'No, my husband has a knife but he packed it.'
'Well, we'll just put your bag through for the third time.'
The Security Guard emptied everything out, felt the corners of my grubby bag, and hey presto! Rhys's knife fell out. Just like that.
'Err. . ., but he said he'd packed it in his ruck sack.'
The man examined the knife we'd bought in Mexico last year to peel fruit. He gave me an 'Oh, yeah?' look.
'You know it's an offence to carry a lock knife like this in a public place, don't you?'
'The funny thing is it's not illegal to own one.' He clicked it open. The blade glinted. ''But I'm afraid I'll have to call the police.'
'Yes, but . . .'
So our search for a revolution began... in Gatwick.
15 hours later at Havana Airport, wondering how we'd manage without our flick knife, we staggered to the bus, our rucksacks on curved backs like endangered turtles, wishing we hadn't brought so much stuff. We noticed with envy soft cases on wheels and purveyed their owners who would be our travel companions. They looked a random bunch of white middle aged to older adventurers with a few exceptions: a young woman with jet eyes and infectious laugh, a blonde Czech woman, a pregnant Brummie couple, and a tall Indian man with presence-possibly gay. Together with our chocolate (his description), basketball net-high Cuban guide, it would seem we would tick all the boxes for a good mix.

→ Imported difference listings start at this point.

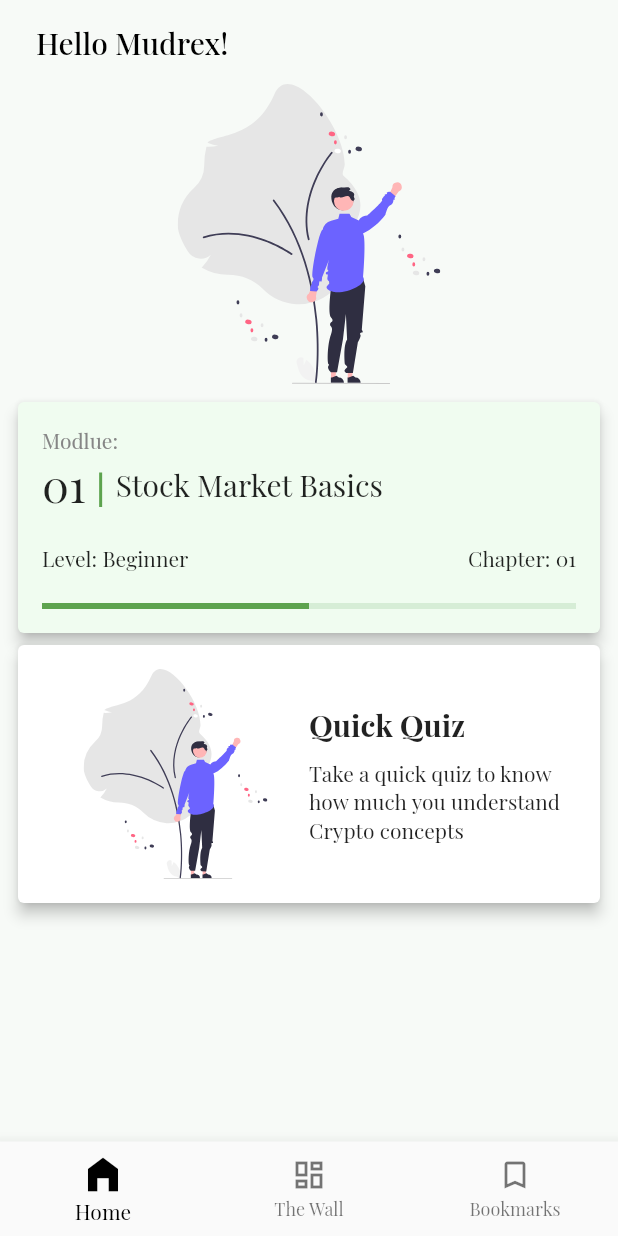
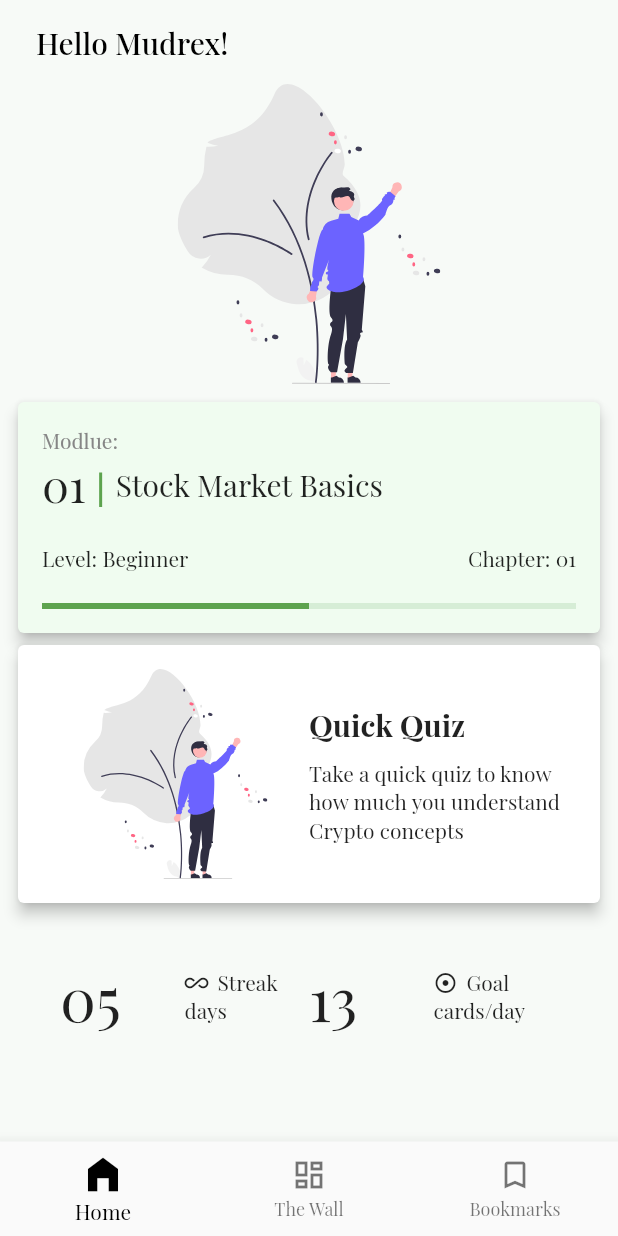
Before and after one commit to samvitjain/crypto_gyaan, a Flutter app: the screen it shows after launch, on a phone screen of 412 x 824 dp. Run offline on Flutter 3.47's test engine with Material 2 defaults, Android fonts, the phone set to English and light mode, and no system bars; our stand-ins replace flutter_svg, google_fonts.

Commit message:
Revactor home page

```diff
--- a/lib/main.dart
+++ b/lib/main.dart
@@ -93,7 +93,7 @@ class _MyHomePageState extends State<MyHomePage> {
             ),
             label: 'Bookmarks',
             activeIcon: Icon(
-              Icons.bookmark_border_rounded,
+              Icons.bookmark,
             ),
           ),
           // BottomNavigationBarItem(
--- a/lib/modules/home/home_page.dart
+++ b/lib/modules/home/home_page.dart
@@ -2,6 +2,7 @@ import 'package:flutter/material.dart';
 import 'package:flutter_svg/svg.dart';
 
 import 'widgets/continue_card_widget.dart';
+import 'widgets/quiz_card_widget.dart';
 
 class HomePage extends StatelessWidget {
   const HomePage({
@@ -38,48 +39,99 @@ class HomePage extends StatelessWidget {
                 padding: const EdgeInsets.all(8.0),
                 child: Column(
                   children: [
-                    const ContinueCard(),
-                    Card(
-                      elevation: 4,
-                      child: Padding(
-                        padding: const EdgeInsets.all(16.0),
+                    ContinueCard(),
+                    QuizCard(),
+                    Padding(
+                      padding: const EdgeInsets.all(32.0),
+                      child: Row(
+                        crossAxisAlignment: CrossAxisAlignment.center,
+                        children: [
+                          Expanded(
                             child: Row(
                               children: [
                                 Expanded(
-                              child: SvgPicture.asset(
-                                'assets/welcome.svg',
-                                placeholderBuilder: (BuildContext context) =>
-                                    Container(
-                                  child: const CircularProgressIndicator(),
+                                  child: Text(
+                                    '05',
+                                    style: TextStyle(
+                                      fontSize: 40,
                                     ),
-                                fit: BoxFit.scaleDown,
-                                height: 140,
                                   ),
                                 ),
                                 Expanded(
                                   child: Column(
-                                crossAxisAlignment: CrossAxisAlignment.start,
-                                mainAxisAlignment:
-                                    MainAxisAlignment.spaceBetween,
+                                    crossAxisAlignment:
+                                        CrossAxisAlignment.start,
                                     children: [
+                                      Row(
+                                        children: [
+                                          Row(
+                                            children: [
+                                              Icon(
+                                                Icons.all_inclusive,
+                                                size: 16,
+                                              ),
+                                              SizedBox(
+                                                width: 6,
+                                              ),
                                               Text(
-                                    'Quick Quiz',
-                                    style: TextStyle(
-                                      fontSize: 20,
-                                      fontWeight: FontWeight.bold,
+                                                'Streak',
+                                              ),
+                                            ],
+                                          ),
+                                        ],
+                                      ),
+                                      Text('days')
+                                    ],
                                   ),
                                 ),
                                 SizedBox(
-                                    height: 10,
+                                  height: 20,
+                                )
+                              ],
+                            ),
+                          ),
+                          Expanded(
+                            child: Row(
+                              children: [
+                                Expanded(
+                                  child: Text(
+                                    '13',
+                                    style: TextStyle(
+                                      fontSize: 40,
+                                    ),
+                                  ),
+                                ),
+                                Expanded(
+                                  child: Column(
+                                    crossAxisAlignment:
+                                        CrossAxisAlignment.start,
+                                    children: [
+                                      Row(
+                                        children: [
+                                          Row(
+                                            children: [
+                                              Icon(
+                                                Icons.adjust,
+                                                size: 16,
+                                              ),
+                                              SizedBox(
+                                                width: 6,
                                               ),
                                               Text(
-                                    'Take a quick quiz to know how much you understand Crypto concepts',
+                                                'Goal',
+                                              ),
+                                            ],
+                                          ),
+                                        ],
+                                      ),
+                                      Text('cards/day')
+                                    ],
+                                  ),
                                 ),
                               ],
                             ),
                           ),
                         ],
-                        ),
                       ),
                     ),
                   ],
--- /dev/null
+++ b/lib/modules/home/widgets/quiz_card_widget.dart
@@ -0,0 +1,53 @@
+import 'package:flutter/material.dart';
+import 'package:flutter_svg/svg.dart';
+
+class QuizCard extends StatelessWidget {
+  const QuizCard({
+    Key? key,
+  }) : super(key: key);
+
+  @override
+  Widget build(BuildContext context) {
+    return Card(
+      elevation: 4,
+      child: Padding(
+        padding: const EdgeInsets.all(16.0),
+        child: Row(
+          children: [
+            Expanded(
+              child: SvgPicture.asset(
+                'assets/welcome.svg',
+                placeholderBuilder: (BuildContext context) => Container(
+                  child: const CircularProgressIndicator(),
+                ),
+                fit: BoxFit.scaleDown,
+                height: 140,
+              ),
+            ),
+            Expanded(
+              child: Column(
+                crossAxisAlignment: CrossAxisAlignment.start,
+                mainAxisAlignment: MainAxisAlignment.spaceBetween,
+                children: [
+                  Text(
+                    'Quick Quiz',
+                    style: TextStyle(
+                      fontSize: 20,
+                      fontWeight: FontWeight.bold,
+                    ),
+                  ),
+                  SizedBox(
+                    height: 10,
+                  ),
+                  Text(
+                    'Take a quick quiz to know how much you understand Crypto concepts',
+                  ),
+                ],
+              ),
+            ),
+          ],
+        ),
+      ),
+    );
+  }
+}
```
Also changed, not shown: lib/modules/wall/wall_page.dart (added). Lines whose indentation alone changed are shown as unchanged.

All that was left was to spend two weeks together to see if it would work.